**YOUR OBJECTIVE**
Search the entries for the word "route" and report each line that has it.

(Entries taken from a collection)
%%

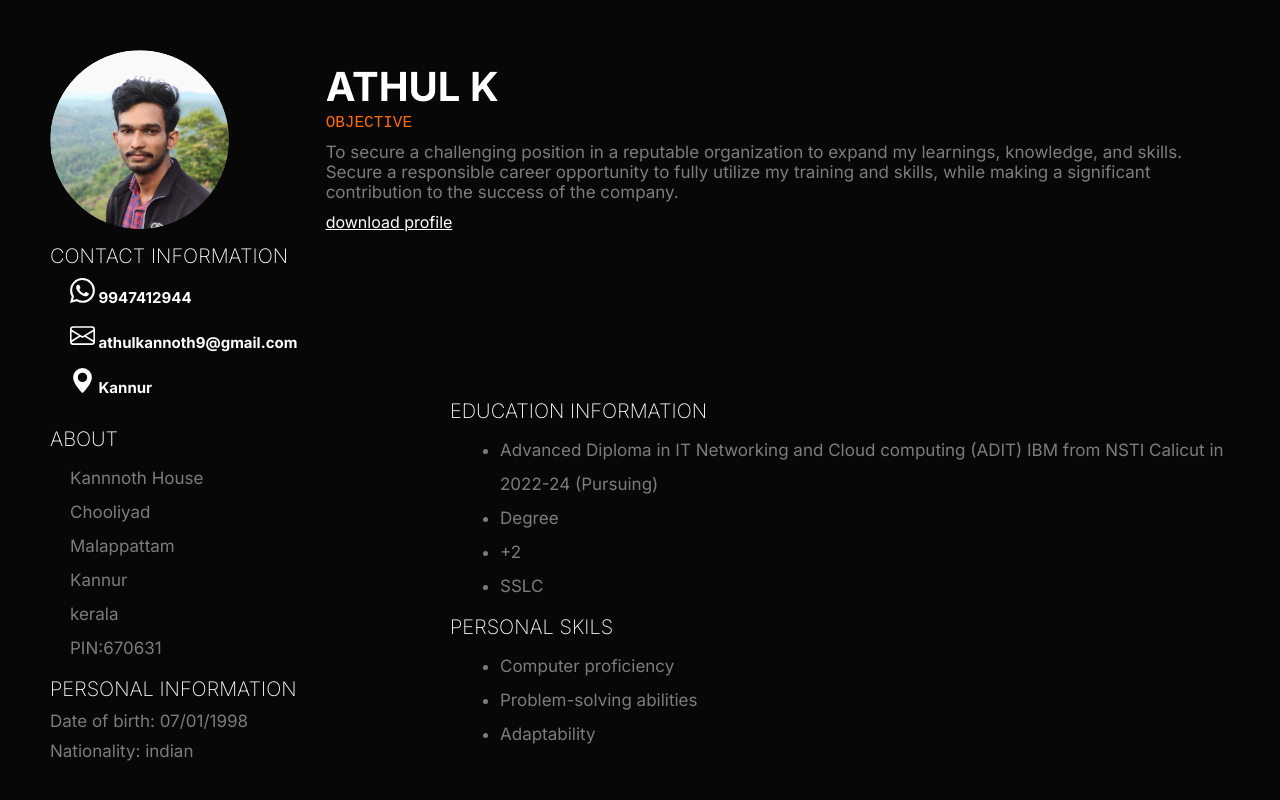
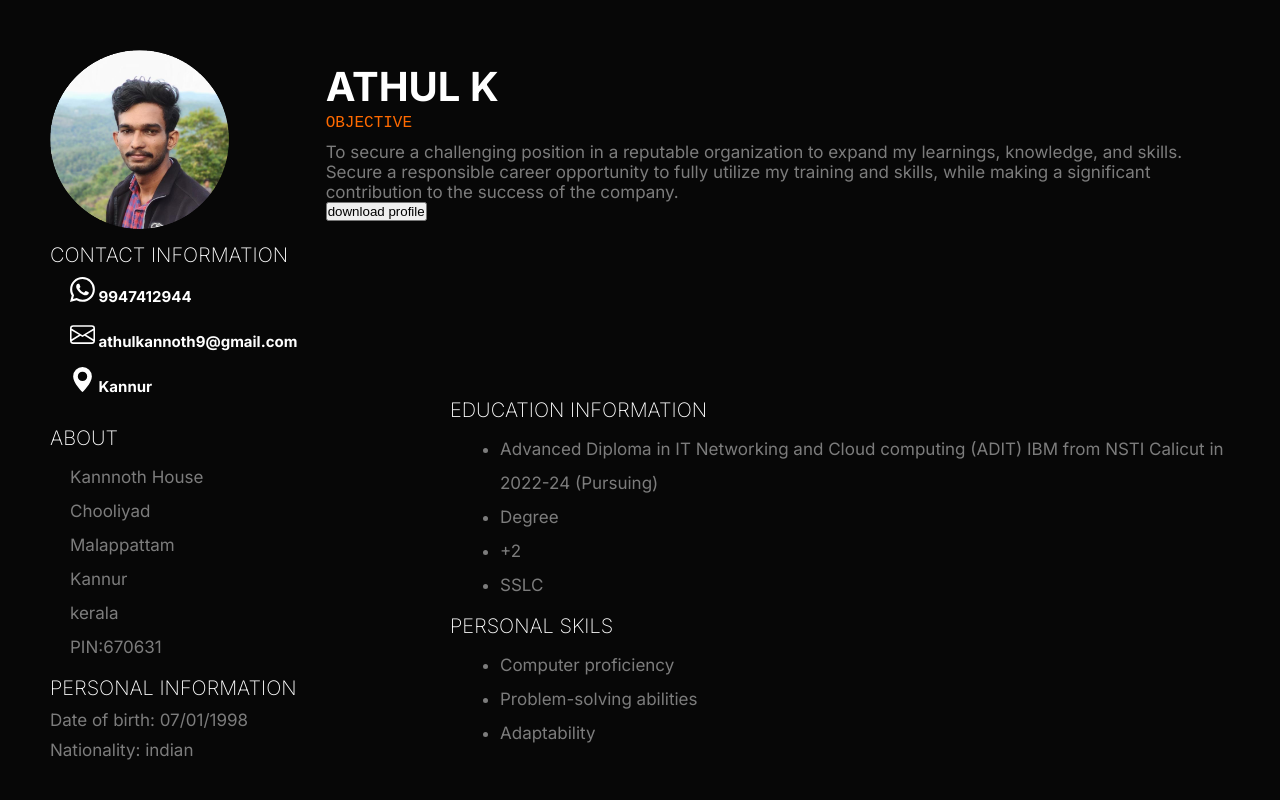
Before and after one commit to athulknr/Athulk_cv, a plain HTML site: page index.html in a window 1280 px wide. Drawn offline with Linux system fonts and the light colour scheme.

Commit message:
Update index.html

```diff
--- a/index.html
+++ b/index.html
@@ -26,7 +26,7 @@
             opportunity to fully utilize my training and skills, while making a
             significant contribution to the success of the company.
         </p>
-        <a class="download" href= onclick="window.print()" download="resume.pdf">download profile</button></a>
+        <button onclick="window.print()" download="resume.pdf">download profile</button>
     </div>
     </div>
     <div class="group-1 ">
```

%%
%%

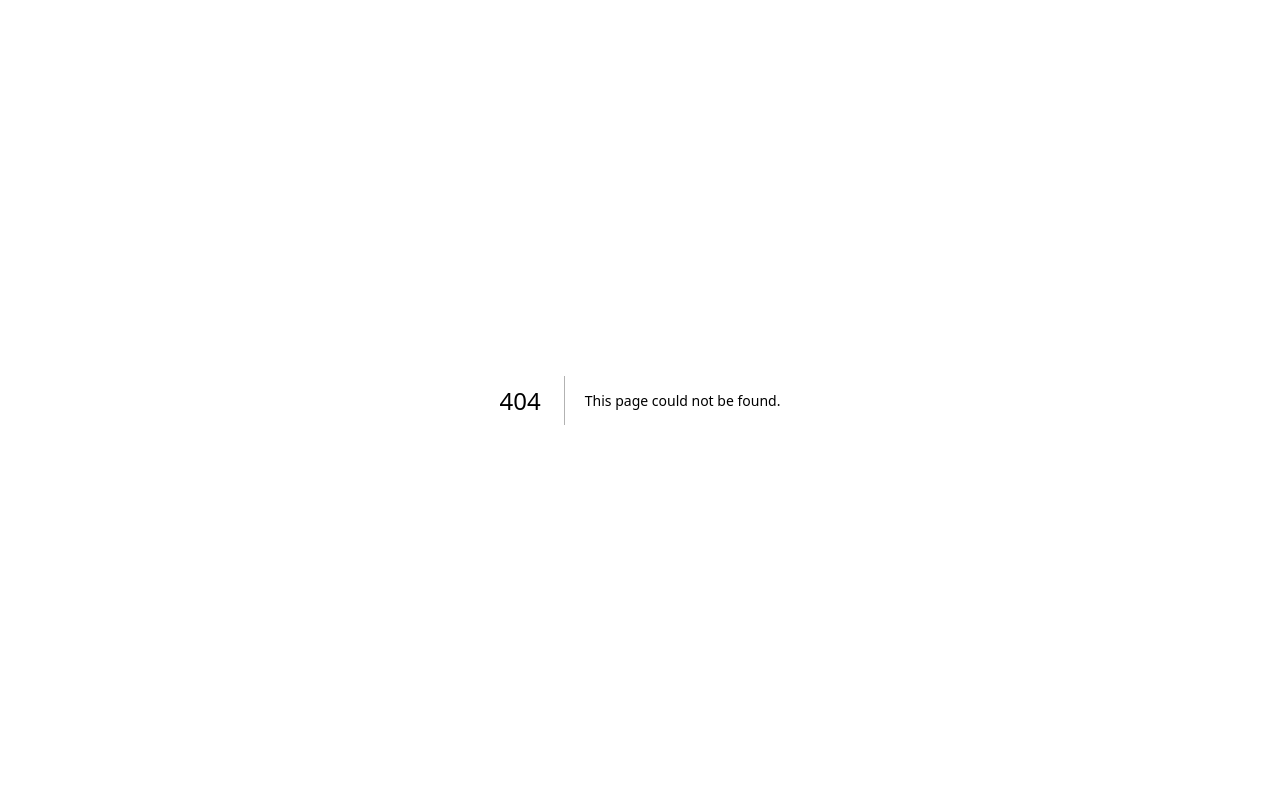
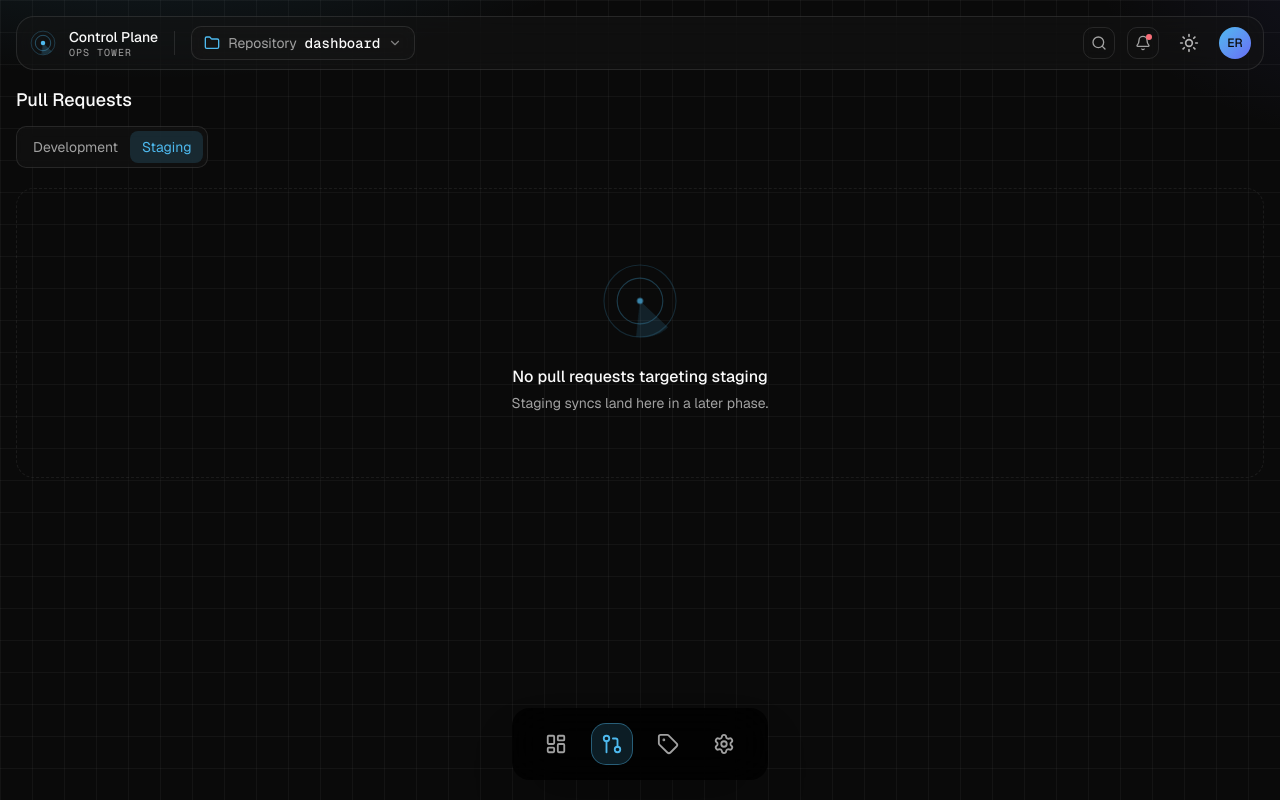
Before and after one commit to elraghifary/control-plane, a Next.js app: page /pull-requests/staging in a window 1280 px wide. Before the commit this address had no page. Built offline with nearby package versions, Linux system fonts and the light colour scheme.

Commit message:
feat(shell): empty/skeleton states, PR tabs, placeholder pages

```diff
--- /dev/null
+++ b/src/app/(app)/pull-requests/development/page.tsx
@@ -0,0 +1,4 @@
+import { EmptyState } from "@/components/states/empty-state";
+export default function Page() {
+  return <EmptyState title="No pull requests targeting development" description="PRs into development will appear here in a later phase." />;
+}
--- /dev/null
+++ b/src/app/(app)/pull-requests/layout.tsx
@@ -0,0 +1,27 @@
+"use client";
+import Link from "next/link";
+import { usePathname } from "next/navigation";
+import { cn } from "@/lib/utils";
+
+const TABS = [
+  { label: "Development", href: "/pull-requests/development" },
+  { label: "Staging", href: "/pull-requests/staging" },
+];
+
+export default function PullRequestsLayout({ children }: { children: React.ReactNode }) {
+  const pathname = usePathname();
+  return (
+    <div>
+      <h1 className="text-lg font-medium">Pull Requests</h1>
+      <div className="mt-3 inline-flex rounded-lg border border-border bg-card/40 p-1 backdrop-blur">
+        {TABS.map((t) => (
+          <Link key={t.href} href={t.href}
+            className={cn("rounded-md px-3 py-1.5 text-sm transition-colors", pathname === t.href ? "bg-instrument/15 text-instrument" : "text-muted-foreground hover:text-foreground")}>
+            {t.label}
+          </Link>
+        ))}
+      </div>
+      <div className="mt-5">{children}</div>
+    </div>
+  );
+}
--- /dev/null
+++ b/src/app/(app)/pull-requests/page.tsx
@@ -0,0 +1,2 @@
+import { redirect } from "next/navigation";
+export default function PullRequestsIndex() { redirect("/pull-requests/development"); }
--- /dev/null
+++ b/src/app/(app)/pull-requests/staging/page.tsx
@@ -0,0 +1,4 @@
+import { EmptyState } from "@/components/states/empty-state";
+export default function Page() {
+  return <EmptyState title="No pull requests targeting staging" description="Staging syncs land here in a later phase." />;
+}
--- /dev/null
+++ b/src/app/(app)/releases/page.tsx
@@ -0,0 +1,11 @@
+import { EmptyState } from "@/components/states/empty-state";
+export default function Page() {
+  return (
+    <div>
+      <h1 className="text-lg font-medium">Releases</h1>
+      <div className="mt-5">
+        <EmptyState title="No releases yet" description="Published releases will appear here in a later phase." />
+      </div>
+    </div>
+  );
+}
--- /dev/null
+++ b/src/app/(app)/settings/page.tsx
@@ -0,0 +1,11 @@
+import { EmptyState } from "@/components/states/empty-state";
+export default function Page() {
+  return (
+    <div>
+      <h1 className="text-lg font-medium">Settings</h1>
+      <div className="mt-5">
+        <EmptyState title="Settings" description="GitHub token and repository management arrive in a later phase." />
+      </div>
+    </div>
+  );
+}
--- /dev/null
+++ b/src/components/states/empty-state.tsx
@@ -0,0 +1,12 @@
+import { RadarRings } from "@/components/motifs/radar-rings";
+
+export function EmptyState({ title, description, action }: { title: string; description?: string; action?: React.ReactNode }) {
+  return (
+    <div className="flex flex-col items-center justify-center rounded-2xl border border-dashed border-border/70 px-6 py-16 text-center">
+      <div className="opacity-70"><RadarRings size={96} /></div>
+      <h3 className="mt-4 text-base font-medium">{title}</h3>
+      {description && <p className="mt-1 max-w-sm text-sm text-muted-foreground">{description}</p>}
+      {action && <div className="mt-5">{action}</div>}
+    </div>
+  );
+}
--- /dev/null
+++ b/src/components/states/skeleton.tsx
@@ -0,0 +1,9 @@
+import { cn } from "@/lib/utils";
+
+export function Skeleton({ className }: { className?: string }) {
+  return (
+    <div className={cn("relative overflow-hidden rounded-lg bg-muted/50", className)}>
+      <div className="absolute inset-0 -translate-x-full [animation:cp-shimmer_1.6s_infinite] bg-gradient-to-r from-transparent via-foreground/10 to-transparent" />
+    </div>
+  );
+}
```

%%
%%

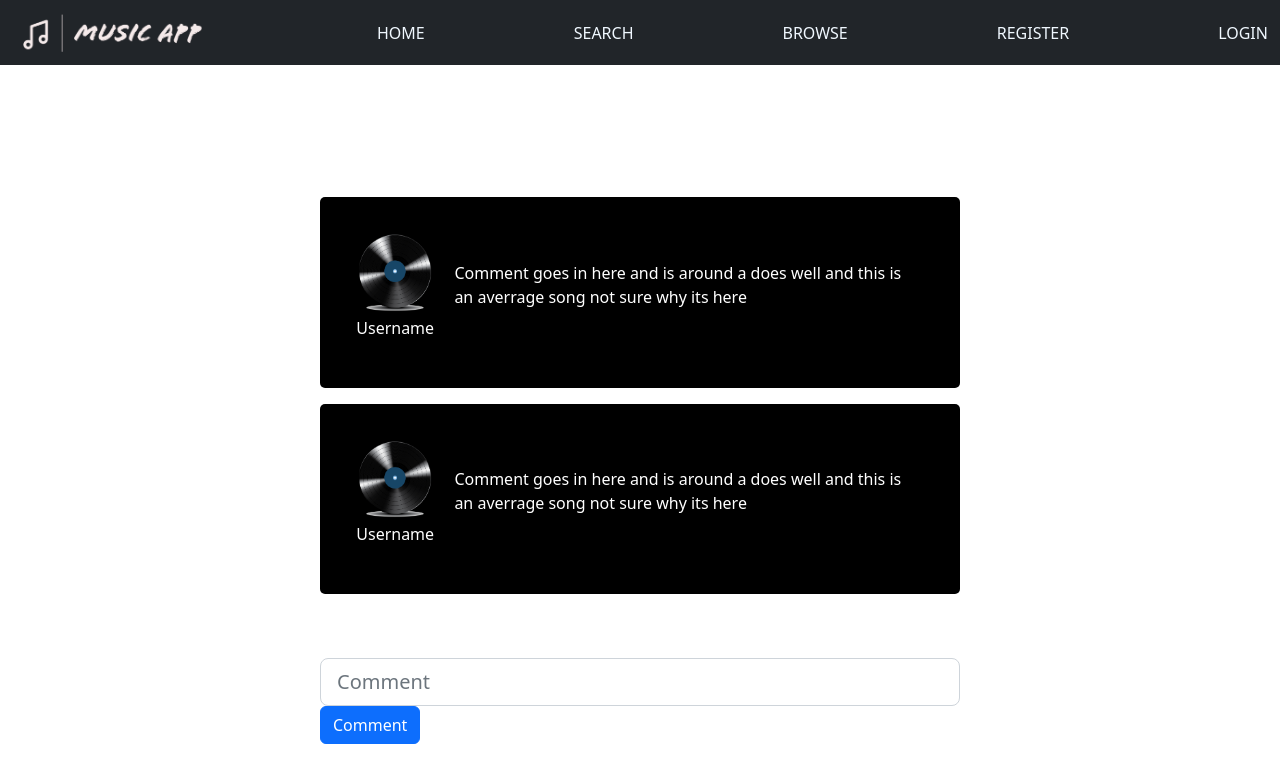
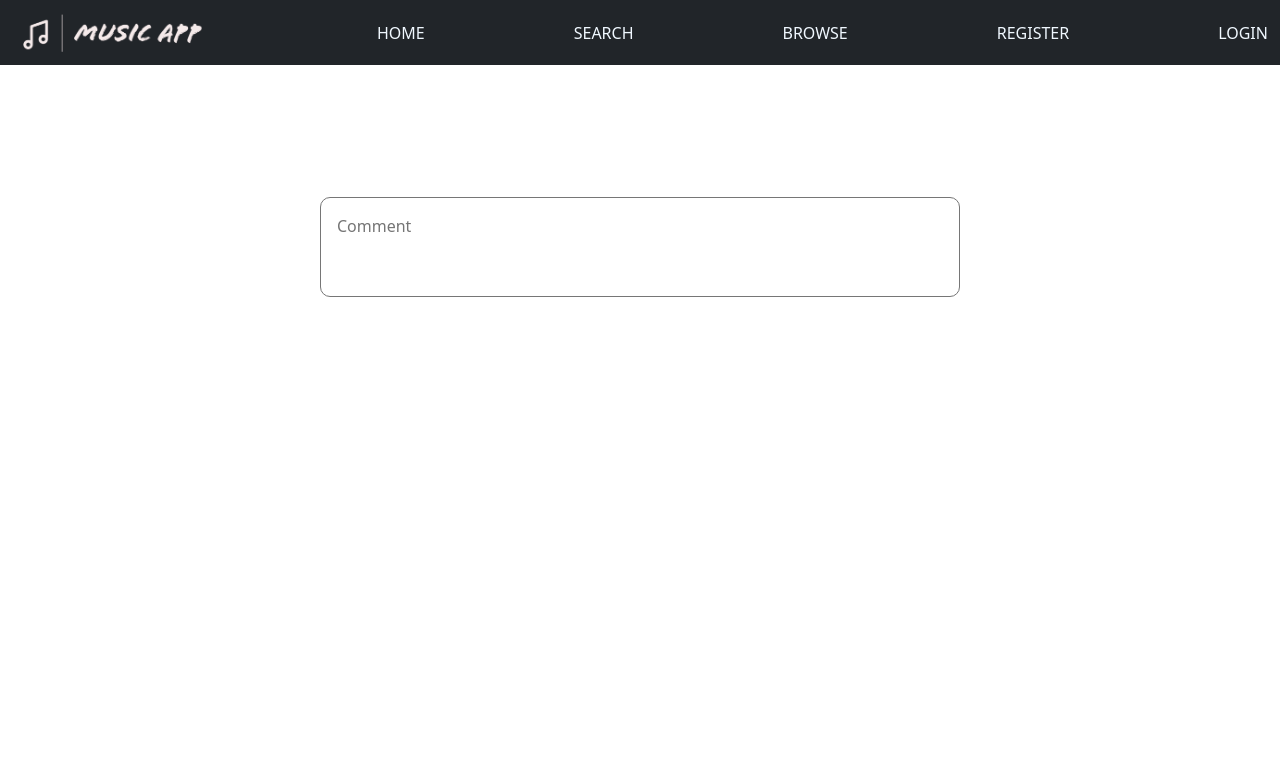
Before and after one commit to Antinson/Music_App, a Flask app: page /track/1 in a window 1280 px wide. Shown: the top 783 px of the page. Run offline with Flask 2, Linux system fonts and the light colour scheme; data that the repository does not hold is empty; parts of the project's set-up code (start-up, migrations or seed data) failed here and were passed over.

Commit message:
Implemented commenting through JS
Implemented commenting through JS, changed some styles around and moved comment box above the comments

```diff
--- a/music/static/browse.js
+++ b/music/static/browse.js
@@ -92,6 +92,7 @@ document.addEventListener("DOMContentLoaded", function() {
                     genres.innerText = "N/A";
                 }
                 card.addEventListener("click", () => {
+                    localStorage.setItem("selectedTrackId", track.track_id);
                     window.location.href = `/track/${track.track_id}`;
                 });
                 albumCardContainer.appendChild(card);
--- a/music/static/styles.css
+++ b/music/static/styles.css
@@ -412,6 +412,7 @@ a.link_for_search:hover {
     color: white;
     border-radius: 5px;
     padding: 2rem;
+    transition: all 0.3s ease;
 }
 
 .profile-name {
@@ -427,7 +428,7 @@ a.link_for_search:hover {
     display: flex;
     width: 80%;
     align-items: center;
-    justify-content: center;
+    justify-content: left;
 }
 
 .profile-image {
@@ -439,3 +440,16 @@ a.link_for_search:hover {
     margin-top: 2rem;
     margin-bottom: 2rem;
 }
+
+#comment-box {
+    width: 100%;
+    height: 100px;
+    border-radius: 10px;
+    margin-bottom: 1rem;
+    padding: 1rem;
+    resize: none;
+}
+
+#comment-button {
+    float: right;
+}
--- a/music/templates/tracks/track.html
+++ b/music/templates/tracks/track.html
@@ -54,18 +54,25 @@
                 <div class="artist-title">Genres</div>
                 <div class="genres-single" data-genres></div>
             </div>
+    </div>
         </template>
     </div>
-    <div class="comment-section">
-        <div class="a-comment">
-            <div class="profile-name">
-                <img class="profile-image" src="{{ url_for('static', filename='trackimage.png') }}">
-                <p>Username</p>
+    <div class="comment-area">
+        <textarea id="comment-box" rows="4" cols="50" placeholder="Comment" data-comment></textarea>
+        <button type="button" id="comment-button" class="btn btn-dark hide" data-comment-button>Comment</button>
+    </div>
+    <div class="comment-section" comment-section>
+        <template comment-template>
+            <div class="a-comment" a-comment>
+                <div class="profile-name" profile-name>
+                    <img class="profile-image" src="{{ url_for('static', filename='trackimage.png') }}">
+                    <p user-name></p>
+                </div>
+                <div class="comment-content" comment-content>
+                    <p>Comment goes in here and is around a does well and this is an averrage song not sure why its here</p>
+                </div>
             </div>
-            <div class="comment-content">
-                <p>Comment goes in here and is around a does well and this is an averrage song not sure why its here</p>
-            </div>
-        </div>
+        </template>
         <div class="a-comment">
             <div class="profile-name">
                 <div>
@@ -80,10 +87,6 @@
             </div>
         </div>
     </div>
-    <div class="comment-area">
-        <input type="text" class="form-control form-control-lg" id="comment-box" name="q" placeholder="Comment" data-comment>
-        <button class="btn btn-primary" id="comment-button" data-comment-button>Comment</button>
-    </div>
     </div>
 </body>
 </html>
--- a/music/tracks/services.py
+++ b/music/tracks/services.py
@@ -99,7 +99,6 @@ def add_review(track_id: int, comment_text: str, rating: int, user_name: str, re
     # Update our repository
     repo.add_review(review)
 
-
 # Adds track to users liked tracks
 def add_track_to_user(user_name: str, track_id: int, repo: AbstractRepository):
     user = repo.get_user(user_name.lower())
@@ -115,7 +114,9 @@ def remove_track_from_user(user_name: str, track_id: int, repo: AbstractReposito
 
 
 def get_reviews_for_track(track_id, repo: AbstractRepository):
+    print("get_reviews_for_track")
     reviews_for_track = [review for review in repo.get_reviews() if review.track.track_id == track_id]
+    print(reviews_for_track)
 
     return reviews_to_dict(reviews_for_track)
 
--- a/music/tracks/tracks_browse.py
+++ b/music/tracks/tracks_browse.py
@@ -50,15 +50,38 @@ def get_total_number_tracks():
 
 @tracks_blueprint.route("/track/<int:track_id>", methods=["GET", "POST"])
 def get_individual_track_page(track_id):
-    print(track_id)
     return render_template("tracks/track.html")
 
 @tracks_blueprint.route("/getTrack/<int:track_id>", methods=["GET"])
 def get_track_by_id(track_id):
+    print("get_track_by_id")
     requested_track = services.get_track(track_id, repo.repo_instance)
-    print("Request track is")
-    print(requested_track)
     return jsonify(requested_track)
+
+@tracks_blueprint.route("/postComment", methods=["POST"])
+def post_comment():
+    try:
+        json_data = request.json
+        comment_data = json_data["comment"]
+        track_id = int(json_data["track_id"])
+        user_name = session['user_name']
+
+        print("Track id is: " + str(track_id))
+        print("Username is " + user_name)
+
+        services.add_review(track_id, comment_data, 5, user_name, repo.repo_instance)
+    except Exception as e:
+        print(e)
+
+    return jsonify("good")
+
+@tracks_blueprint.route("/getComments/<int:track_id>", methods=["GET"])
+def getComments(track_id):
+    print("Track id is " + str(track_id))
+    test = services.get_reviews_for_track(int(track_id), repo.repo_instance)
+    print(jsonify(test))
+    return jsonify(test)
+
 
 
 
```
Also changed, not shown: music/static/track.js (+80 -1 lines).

%%

**EXERCISE OUTPUT**
 @tracks_blueprint.route("/track/<int:track_id>", methods=["GET", "POST"])
 @tracks_blueprint.route("/getTrack/<int:track_id>", methods=["GET"])
+@tracks_blueprint.route("/postComment", methods=["POST"])
+@tracks_blueprint.route("/getComments/<int:track_id>", methods=["GET"])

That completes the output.